*** Opening Records for the task ***

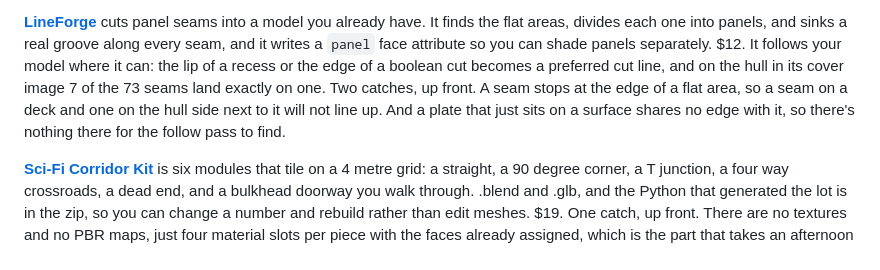
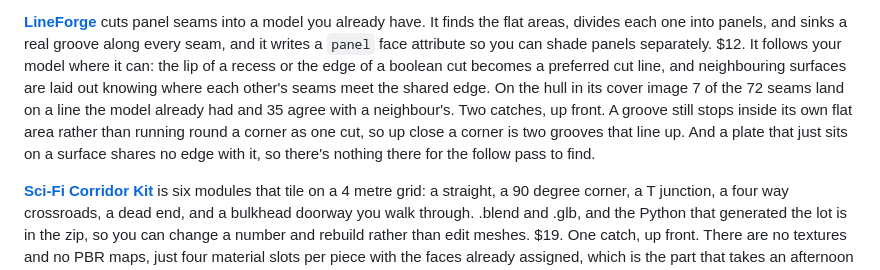
Before and after one commit to tristanmuzzu/blender-tools, a Markdown page: README.md, the part around the change. GitHub-like rendering.

```diff
--- a/README.md
+++ b/README.md
@@ -122,12 +122,14 @@ cuts panel seams into a model you already have. It finds the flat areas,
 divides each one into panels, and sinks a real groove along every seam, and it
 writes a `panel` face attribute so you can shade panels separately. $12.
 It follows your model where it can: the lip of a recess or the edge of a
-boolean cut becomes a preferred cut line, and on the hull in its cover image 7
-of the 73 seams land exactly on one.
-Two catches, up front. A seam stops at the edge of a flat area, so a seam on a
-deck and one on the hull side next to it will not line up. And a plate that
-just sits on a surface shares no edge with it, so there's nothing there for the
-follow pass to find.
+boolean cut becomes a preferred cut line, and neighbouring surfaces are laid
+out knowing where each other's seams meet the shared edge. On the hull in its
+cover image 7 of the 72 seams land on a line the model already had and 35 agree
+with a neighbour's.
+Two catches, up front. A groove still stops inside its own flat area rather
+than running round a corner as one cut, so up close a corner is two grooves
+that line up. And a plate that just sits on a surface shares no edge with it,
+so there's nothing there for the follow pass to find.
 
 **[Sci-Fi Corridor Kit](https://tristaneer2.gumroad.com/l/scifi-corridor-kit?src=freetools-readme)**
 is six modules that tile on a 4 metre grid: a straight, a 90 degree corner, a T
```
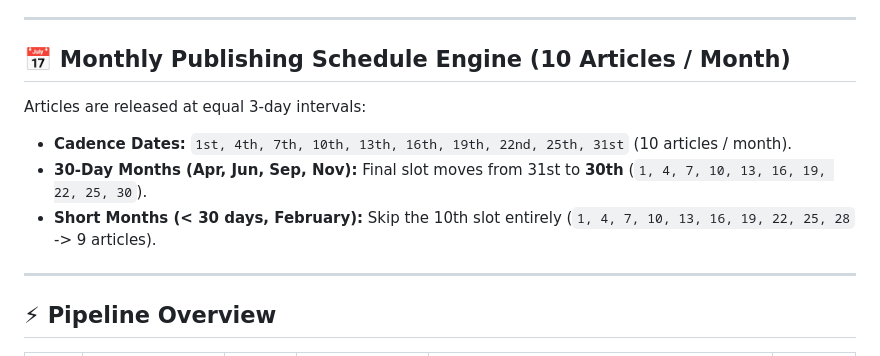
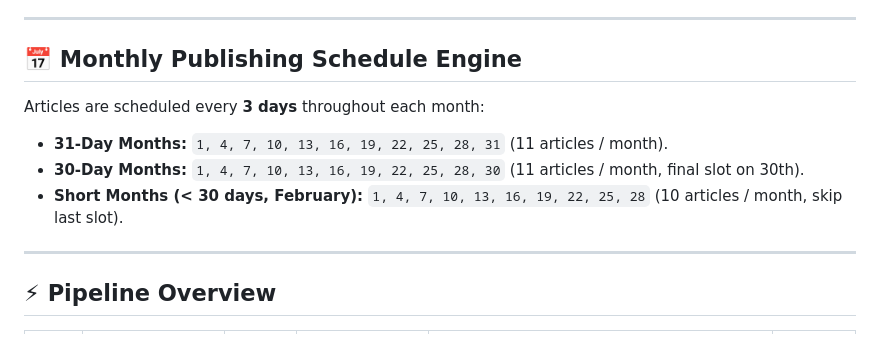
Before and after one commit to gyanart/isitspecial, a Markdown page: TASKS.md, the part around the change. Rendered like a GitHub page.

```diff
--- a/TASKS.md
+++ b/TASKS.md
@@ -6,11 +6,11 @@
 
 ---
 
-## 📅 Monthly Publishing Schedule Engine (10 Articles / Month)
-Articles are released at equal 3-day intervals:
-* **Cadence Dates:** `1st, 4th, 7th, 10th, 13th, 16th, 19th, 22nd, 25th, 31st` (10 articles / month).
-* **30-Day Months (Apr, Jun, Sep, Nov):** Final slot moves from 31st to **30th** (`1, 4, 7, 10, 13, 16, 19, 22, 25, 30`).
-* **Short Months (< 30 days, February):** Skip the 10th slot entirely (`1, 4, 7, 10, 13, 16, 19, 22, 25, 28` -> 9 articles).
+## 📅 Monthly Publishing Schedule Engine
+Articles are scheduled every **3 days** throughout each month:
+* **31-Day Months:** `1, 4, 7, 10, 13, 16, 19, 22, 25, 28, 31` (11 articles / month).
+* **30-Day Months:** `1, 4, 7, 10, 13, 16, 19, 22, 25, 28, 30` (11 articles / month, final slot on 30th).
+* **Short Months (< 30 days, February):** `1, 4, 7, 10, 13, 16, 19, 22, 25, 28` (10 articles / month, skip last slot).
 
 ---
 
```
Also changed, not shown: PLAYBOOK.md (+21 -24 lines).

*** Closing Records for the task ***

▸ **What to do**: Set down the records in full and exactly. Do not carry over any image.

▸ **Finished task**:
Before and after one commit to tristanmuzzu/blender-tools, a Markdown page: README.md, the part around the change. GitHub-like rendering.

```diff
--- a/README.md
+++ b/README.md
@@ -122,12 +122,14 @@ cuts panel seams into a model you already have. It finds the flat areas,
 divides each one into panels, and sinks a real groove along every seam, and it
 writes a `panel` face attribute so you can shade panels separately. $12.
 It follows your model where it can: the lip of a recess or the edge of a
-boolean cut becomes a preferred cut line, and on the hull in its cover image 7
-of the 73 seams land exactly on one.
-Two catches, up front. A seam stops at the edge of a flat area, so a seam on a
-deck and one on the hull side next to it will not line up. And a plate that
-just sits on a surface shares no edge with it, so there's nothing there for the
-follow pass to find.
+boolean cut becomes a preferred cut line, and neighbouring surfaces are laid
+out knowing where each other's seams meet the shared edge. On the hull in its
+cover image 7 of the 72 seams land on a line the model already had and 35 agree
+with a neighbour's.
+Two catches, up front. A groove still stops inside its own flat area rather
+than running round a corner as one cut, so up close a corner is two grooves
+that line up. And a plate that just sits on a surface shares no edge with it,
+so there's nothing there for the follow pass to find.
 
 **[Sci-Fi Corridor Kit](https://tristaneer2.gumroad.com/l/scifi-corridor-kit?src=freetools-readme)**
 is six modules that tile on a 4 metre grid: a straight, a 90 degree corner, a T
```
Before and after one commit to gyanart/isitspecial, a Markdown page: TASKS.md, the part around the change. Rendered like a GitHub page.

```diff
--- a/TASKS.md
+++ b/TASKS.md
@@ -6,11 +6,11 @@
 
 ---
 
-## 📅 Monthly Publishing Schedule Engine (10 Articles / Month)
-Articles are released at equal 3-day intervals:
-* **Cadence Dates:** `1st, 4th, 7th, 10th, 13th, 16th, 19th, 22nd, 25th, 31st` (10 articles / month).
-* **30-Day Months (Apr, Jun, Sep, Nov):** Final slot moves from 31st to **30th** (`1, 4, 7, 10, 13, 16, 19, 22, 25, 30`).
-* **Short Months (< 30 days, February):** Skip the 10th slot entirely (`1, 4, 7, 10, 13, 16, 19, 22, 25, 28` -> 9 articles).
+## 📅 Monthly Publishing Schedule Engine
+Articles are scheduled every **3 days** throughout each month:
+* **31-Day Months:** `1, 4, 7, 10, 13, 16, 19, 22, 25, 28, 31` (11 articles / month).
+* **30-Day Months:** `1, 4, 7, 10, 13, 16, 19, 22, 25, 28, 30` (11 articles / month, final slot on 30th).
+* **Short Months (< 30 days, February):** `1, 4, 7, 10, 13, 16, 19, 22, 25, 28` (10 articles / month, skip last slot).
 
 ---
 
```
Also changed, not shown: PLAYBOOK.md (+21 -24 lines).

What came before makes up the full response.